### PROBLEM DESCRIPTION
The word "Code" marks the lines to keep; find each one in the data and copy it.

### INPUT MATERIAL
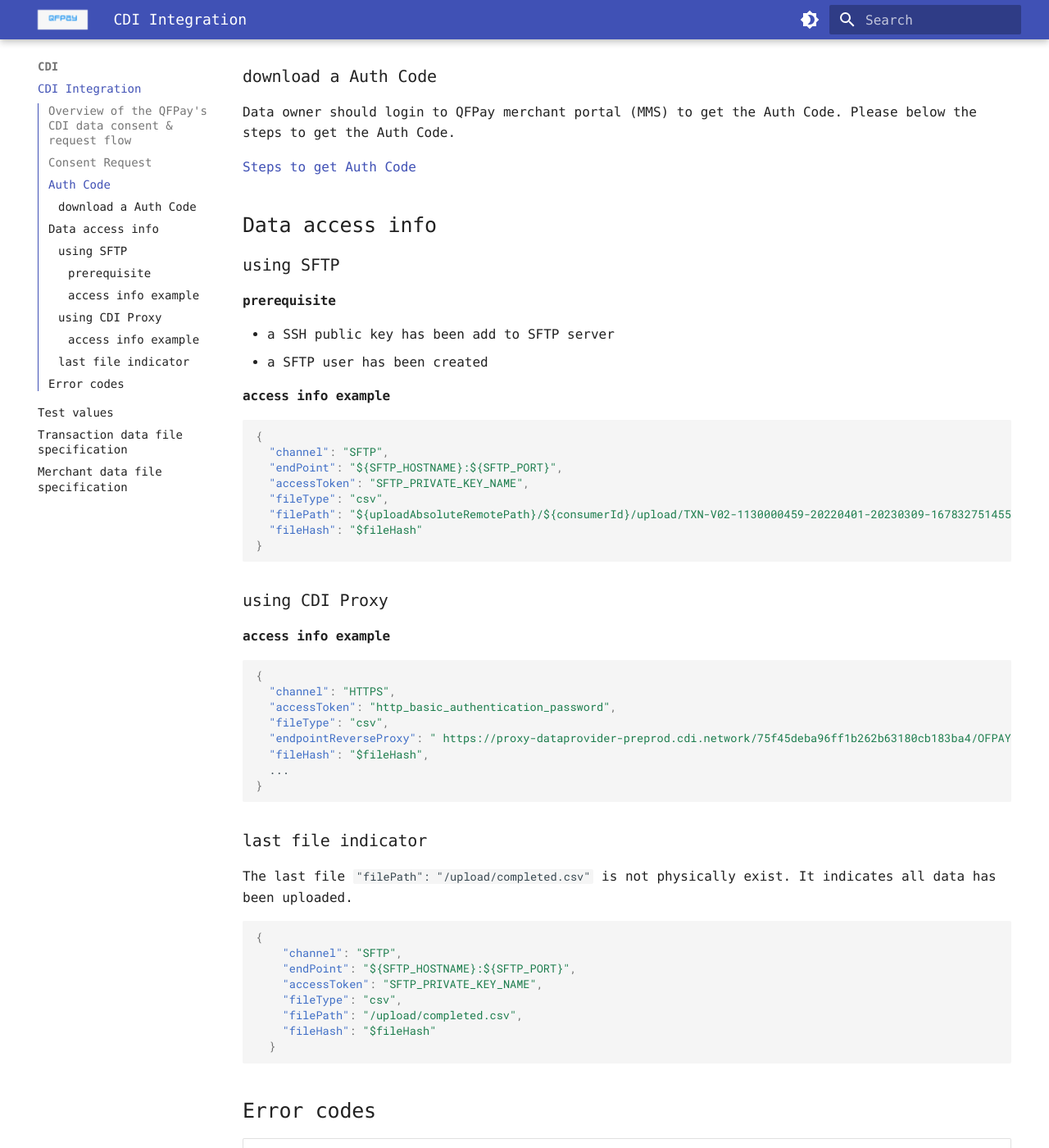
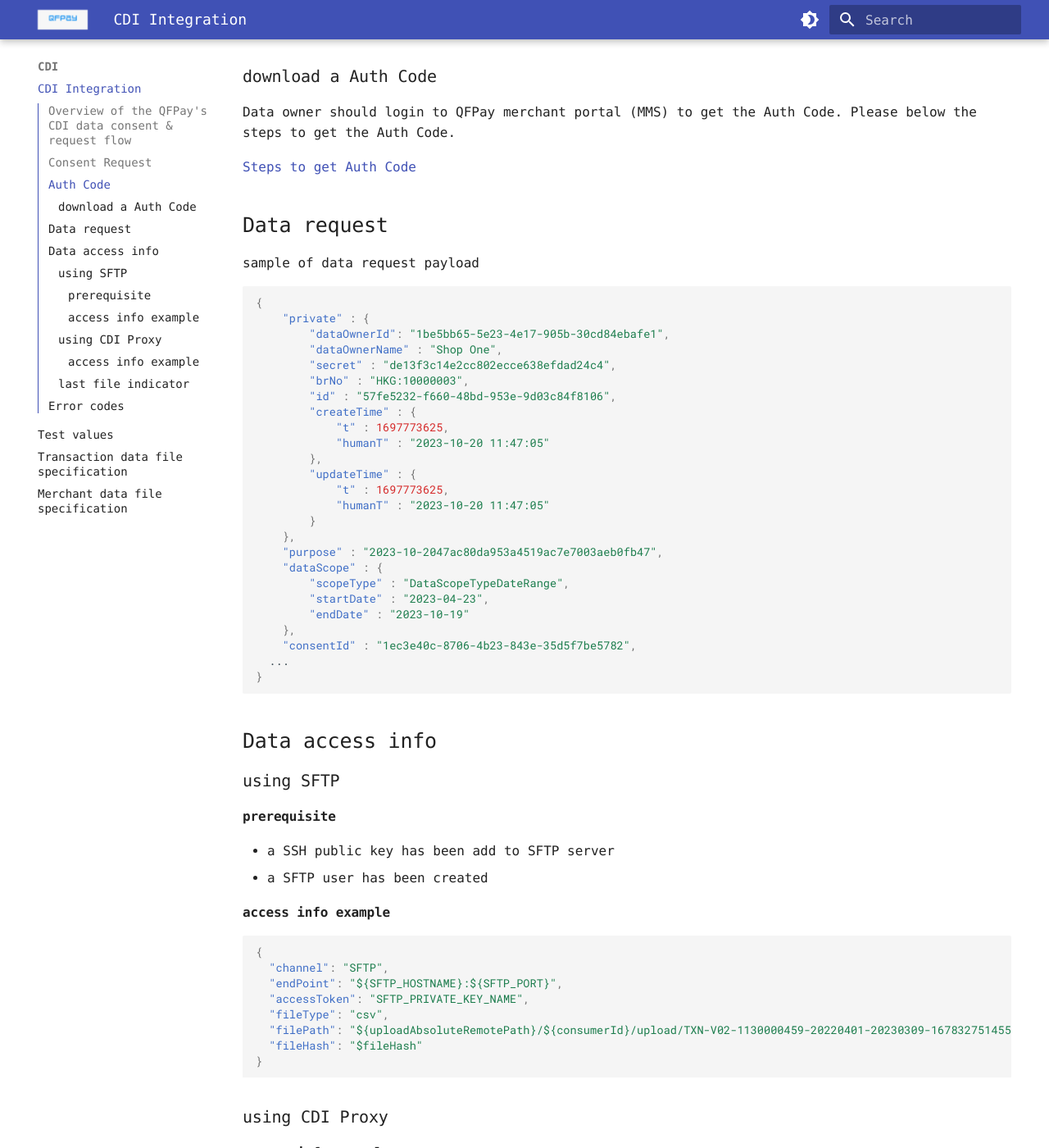
Before and after one commit to yxiaao/docs, an MkDocs documentation site: the page built from docs/cdi/integration.md, in a window 1280 px wide and 1400 px high, scrolled down 2447 px. Shown: the whole window at 82% size. Built offline with MkDocs 1.6.1 and Material for MkDocs 9.7.7, drawn with Linux system fonts in a browser that asks for light colours; some web fonts are replaced; comment, search, counter and statistics services are not loaded.

Commit message:
cdi - add data request

````diff
--- a/docs/cdi/integration.md
+++ b/docs/cdi/integration.md
@@ -115,6 +115,37 @@ Data owner should login to QFPay merchant portal (MMS) to get the Auth Code. Ple
 
 [Steps to get Auth Code](!https://cdn.qfpay.com.hk/user_guide/Auth%20Code%20user%20guide.pdf)
 
+
+## Data request
+sample of data request payload
+```json
+{
+	"private" : {
+		"dataOwnerId": "1be5bb65-5e23-4e17-905b-30cd84ebafe1",
+		"dataOwnerName" : "Shop One",
+		"secret" : "de13f3c14e2cc802ecce638efdad24c4",
+		"brNo" : "HKG:10000003",
+		"id" : "57fe5232-f660-48bd-953e-9d03c84f8106",
+		"createTime" : {
+			"t" : 1697773625,
+			"humanT" : "2023-10-20 11:47:05"
+		},
+		"updateTime" : {
+			"t" : 1697773625,
+			"humanT" : "2023-10-20 11:47:05"
+		}
+	},
+	"purpose" : "2023-10-2047ac80da953a4519ac7e7003aeb0fb47",
+	"dataScope" : {
+		"scopeType" : "DataScopeTypeDateRange",
+		"startDate" : "2023-04-23",
+		"endDate" : "2023-10-19"
+	},
+	"consentId" : "1ec3e40c-8706-4b23-843e-35d5f7be5782",
+  ...
+}
+```
+
 ## Data access info
 
 ### using SFTP
````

### PROBLEM SOLUTION
@@ -115,6 +115,37 @@ Data owner should login to QFPay merchant portal (MMS) to get the Auth Code. Ple
 [Steps to get Auth Code](!https://cdn.qfpay.com.hk/user_guide/Auth%20Code%20user%20guide.pdf)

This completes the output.